900 million consumers understand and speak French, making it third in line (after English and Chinese) as the preferred business language. These consumers represent 14% of the worlds population and 20% of global business trade.
In terms of number of speakers, French is ranked sixth in the world, after Mandarin, English, Spanish and Arabic or Hindi. Obviously a thriving, popular language, French cannot be overlooked on the world stage. And given Africa’s growing population, it is a language in continuous growth; the number of francophones in the world in 40 years is projected to be 700 million people.
French is also the fourth-most widely used language on the Internet,
shared by over 180 million users
After France and Algeria, Canada is home to the third-largest French-speaking community in the world, with Statistics Canada reporting 10,360,760 Francophones in Canada in 2016 (Census, Statistics Canada). As a country, Canada maintains dual language status, with English and French its two official languages. Quebec is predominantly French-speaking, New Brunswick is officially bilingual, and the other eight provinces, some with small pockets of French-speaking communities, are largely unilingual English.

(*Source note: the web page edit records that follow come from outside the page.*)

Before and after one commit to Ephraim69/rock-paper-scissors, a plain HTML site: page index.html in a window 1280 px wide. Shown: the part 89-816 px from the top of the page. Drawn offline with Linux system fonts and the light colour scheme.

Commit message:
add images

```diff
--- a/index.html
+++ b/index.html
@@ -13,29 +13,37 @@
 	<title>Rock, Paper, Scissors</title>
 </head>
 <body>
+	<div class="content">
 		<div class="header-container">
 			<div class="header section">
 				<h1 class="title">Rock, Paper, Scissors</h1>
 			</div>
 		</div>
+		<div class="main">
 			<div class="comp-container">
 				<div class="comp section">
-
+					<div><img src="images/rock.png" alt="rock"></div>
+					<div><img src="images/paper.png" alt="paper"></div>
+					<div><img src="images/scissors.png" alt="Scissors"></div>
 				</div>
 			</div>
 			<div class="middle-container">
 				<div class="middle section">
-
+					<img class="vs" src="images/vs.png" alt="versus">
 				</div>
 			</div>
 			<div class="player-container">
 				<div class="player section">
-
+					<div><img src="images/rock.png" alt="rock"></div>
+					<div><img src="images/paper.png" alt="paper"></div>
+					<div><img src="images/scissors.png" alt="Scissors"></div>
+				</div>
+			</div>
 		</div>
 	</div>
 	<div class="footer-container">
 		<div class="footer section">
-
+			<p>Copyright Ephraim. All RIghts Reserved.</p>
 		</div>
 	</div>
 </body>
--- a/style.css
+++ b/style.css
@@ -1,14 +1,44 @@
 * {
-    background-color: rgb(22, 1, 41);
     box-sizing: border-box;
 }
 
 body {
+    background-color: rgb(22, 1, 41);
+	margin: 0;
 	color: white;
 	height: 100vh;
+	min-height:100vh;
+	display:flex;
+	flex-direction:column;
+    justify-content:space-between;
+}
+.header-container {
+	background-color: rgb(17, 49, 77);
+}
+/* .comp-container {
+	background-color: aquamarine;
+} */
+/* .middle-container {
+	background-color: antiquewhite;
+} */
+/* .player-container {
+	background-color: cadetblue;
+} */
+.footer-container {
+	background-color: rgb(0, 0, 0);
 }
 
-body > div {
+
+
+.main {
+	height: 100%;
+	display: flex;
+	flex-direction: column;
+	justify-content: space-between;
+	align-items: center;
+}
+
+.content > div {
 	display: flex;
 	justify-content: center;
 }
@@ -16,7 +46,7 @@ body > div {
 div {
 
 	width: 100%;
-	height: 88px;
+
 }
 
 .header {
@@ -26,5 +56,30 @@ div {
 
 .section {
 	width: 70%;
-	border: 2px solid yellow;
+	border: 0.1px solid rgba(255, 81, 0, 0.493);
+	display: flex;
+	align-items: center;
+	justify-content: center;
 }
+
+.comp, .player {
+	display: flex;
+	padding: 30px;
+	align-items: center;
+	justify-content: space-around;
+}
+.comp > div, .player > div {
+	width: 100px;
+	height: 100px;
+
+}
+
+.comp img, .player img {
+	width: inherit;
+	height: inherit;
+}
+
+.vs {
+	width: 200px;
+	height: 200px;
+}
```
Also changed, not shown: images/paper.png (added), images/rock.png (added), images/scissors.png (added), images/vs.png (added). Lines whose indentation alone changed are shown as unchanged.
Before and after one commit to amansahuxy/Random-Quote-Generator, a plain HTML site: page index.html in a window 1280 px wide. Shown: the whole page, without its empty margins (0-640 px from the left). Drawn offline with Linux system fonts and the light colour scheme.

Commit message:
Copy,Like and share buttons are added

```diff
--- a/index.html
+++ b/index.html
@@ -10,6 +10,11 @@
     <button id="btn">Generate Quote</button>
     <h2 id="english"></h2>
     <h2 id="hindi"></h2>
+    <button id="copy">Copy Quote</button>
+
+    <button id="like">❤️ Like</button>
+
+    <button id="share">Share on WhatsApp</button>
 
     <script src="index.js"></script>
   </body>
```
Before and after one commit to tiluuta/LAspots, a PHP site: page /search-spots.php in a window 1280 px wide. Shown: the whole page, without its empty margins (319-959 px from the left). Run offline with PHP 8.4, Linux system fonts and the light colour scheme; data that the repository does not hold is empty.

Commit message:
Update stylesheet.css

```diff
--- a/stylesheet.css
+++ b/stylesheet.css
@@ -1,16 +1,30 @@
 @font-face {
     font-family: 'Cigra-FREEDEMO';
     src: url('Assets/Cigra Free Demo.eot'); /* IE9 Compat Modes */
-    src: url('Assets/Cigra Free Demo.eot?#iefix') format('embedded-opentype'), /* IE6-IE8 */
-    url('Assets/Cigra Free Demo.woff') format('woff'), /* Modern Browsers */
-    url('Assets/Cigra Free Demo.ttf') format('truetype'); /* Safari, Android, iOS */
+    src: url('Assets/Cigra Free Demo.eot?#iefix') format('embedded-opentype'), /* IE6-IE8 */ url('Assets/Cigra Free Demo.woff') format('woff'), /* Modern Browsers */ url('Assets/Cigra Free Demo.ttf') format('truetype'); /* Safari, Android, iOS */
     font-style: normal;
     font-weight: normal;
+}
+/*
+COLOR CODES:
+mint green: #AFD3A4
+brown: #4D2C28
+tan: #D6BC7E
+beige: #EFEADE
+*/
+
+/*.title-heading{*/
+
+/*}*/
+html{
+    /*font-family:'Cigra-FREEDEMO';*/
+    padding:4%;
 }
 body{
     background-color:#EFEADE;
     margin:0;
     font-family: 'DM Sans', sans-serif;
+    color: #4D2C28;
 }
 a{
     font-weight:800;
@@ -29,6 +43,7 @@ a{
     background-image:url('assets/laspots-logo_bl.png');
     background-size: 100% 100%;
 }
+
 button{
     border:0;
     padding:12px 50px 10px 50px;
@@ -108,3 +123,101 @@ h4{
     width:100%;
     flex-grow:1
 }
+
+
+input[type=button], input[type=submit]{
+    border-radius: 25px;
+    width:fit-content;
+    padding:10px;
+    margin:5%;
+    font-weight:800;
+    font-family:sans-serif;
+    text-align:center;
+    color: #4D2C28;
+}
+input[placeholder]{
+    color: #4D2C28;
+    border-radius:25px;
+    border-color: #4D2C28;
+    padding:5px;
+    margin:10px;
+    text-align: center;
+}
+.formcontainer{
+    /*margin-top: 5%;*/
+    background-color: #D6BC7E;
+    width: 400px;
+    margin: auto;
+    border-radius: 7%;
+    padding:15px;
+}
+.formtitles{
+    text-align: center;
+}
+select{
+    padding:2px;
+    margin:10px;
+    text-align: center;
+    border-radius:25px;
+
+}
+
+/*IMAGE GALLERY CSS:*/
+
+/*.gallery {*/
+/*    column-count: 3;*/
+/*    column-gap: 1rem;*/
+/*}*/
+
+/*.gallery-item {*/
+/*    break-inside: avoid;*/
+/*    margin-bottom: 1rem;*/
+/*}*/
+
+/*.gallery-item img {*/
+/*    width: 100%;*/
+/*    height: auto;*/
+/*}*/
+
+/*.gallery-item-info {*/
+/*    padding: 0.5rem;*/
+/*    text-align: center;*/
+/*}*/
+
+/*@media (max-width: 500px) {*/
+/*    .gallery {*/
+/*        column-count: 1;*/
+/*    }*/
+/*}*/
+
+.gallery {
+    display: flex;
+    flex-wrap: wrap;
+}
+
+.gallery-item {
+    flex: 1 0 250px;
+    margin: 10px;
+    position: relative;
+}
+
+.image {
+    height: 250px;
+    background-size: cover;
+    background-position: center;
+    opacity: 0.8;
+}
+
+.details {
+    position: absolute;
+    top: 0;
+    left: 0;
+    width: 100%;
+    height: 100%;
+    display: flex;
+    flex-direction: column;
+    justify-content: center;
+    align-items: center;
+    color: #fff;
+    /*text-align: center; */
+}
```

The USA is home to a few small French-speaking communities, such as Louisiana (a former colony of France named after King Louis XIV), where a local Cajun French vernacular is still spoken, most notably in New Orleans. Spoken with a strong English accent, Cajun French is a remnant of the area’s historic association with people hailing from France, from Quebec, Canada, and from the Caribbean island of Haiti. Today, most people think of New Orlean’s spicy cuisine when they think of Cajun.
Like many languages, the French dialect varies from region to region; as a remote territory of France, French-Canadians (mostly in the province of Quebec) evolved the language on their own, creating a bank of words that are understood but not necessarily shared by Francophones worldwide. As one example, the French in France would refer to a car as a “voiture”, whereas in the province of Quebec, Canada, it is generally called an “auto”, or even a “char”, an archaic form of French-Canadian. The vernacular “joual” is an entire subset of French still used in Canada, similar to the cockney English spoken in some parts of the UK.
To sum it up, the regional differences in French from one region to another are mainly in the spoken language. Yet sensitivities to knowing these differences can run high, as is humorously explained in the video below, with the title loosely translated as “Quebecois for Dummies.” Like any regional users, those who speak “Quebecois” want to be spoken to in their own language, something that marketers and advertisers need to understand and acknowledge. That’s why ON TARGET offers “Transcreation” instead of translation for such markets.
This French video takes a humorous look at the differences between the spoken French in France and the spoken French in Quebec, Canada, generally called “Québécois” French.